  5. It takes a team: To ultimately triumph over evil in this movie, it takes each Supers' unique skill sets combined to save the city from certain ruin. Elastigirl and Voyd work together to take down Evelyn Deavor. Frozone and Mr. Incredible combine to move the speeding boat from crashing into the city. Violet, Dash, and Jack-Jack remove the hypnosis glasses from the other supers to remove additional threats. Unlike Avengers: Infinity War; The Incredibles, Frozone, and their new allies are able to work effectively together when they need it most to get the job done. No one tries to do it all on their own and this is the primary reason they are ultimately successful. Leadership Lesson: Individual "A" level talent is crucial to success but an optimized team is more effective at achieving outcomes than any single individual contributor. It's the leader's job to tap into each person's unique capabilities, skill, and knowledge, and aim these at overcoming obstacles and achieving goals.

Overall, Incredibles 2 more than made up for the extended wait and upped the ante again for what is possible in the animated visual medium and I truly hope there will be another outing for the family in the future (4 out of 5 stars).

What other leadership lessons did you glean from the film?

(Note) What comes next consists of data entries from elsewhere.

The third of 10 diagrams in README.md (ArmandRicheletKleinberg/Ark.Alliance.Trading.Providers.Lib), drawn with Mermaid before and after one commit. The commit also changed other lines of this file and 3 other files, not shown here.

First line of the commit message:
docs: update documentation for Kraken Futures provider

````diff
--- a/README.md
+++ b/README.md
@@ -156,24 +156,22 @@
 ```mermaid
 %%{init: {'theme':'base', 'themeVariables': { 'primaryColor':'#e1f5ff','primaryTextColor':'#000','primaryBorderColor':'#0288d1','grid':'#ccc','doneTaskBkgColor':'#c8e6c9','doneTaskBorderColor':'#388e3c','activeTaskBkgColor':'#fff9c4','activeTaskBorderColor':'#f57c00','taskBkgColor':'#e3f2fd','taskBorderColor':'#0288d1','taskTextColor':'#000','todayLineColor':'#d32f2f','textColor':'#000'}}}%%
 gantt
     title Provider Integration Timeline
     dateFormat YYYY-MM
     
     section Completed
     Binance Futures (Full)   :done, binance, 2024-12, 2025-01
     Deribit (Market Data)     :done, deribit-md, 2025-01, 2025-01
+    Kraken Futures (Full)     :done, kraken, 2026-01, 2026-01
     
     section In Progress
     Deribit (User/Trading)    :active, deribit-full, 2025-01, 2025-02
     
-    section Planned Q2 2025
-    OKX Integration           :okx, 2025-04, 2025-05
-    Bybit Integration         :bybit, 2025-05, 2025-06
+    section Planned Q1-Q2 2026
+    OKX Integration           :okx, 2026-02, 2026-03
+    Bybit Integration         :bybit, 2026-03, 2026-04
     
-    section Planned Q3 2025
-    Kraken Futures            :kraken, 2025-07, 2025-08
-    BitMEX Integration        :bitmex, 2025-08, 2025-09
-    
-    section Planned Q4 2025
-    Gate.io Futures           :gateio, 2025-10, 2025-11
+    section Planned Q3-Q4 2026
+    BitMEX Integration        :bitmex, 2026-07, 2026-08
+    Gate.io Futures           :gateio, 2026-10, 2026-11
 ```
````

Let us know in the comments below. And please give the article a thumbs up and share with your network if you enjoyed and got anything out of it.

95 views0 comments

Recent Posts

See All
bottom of page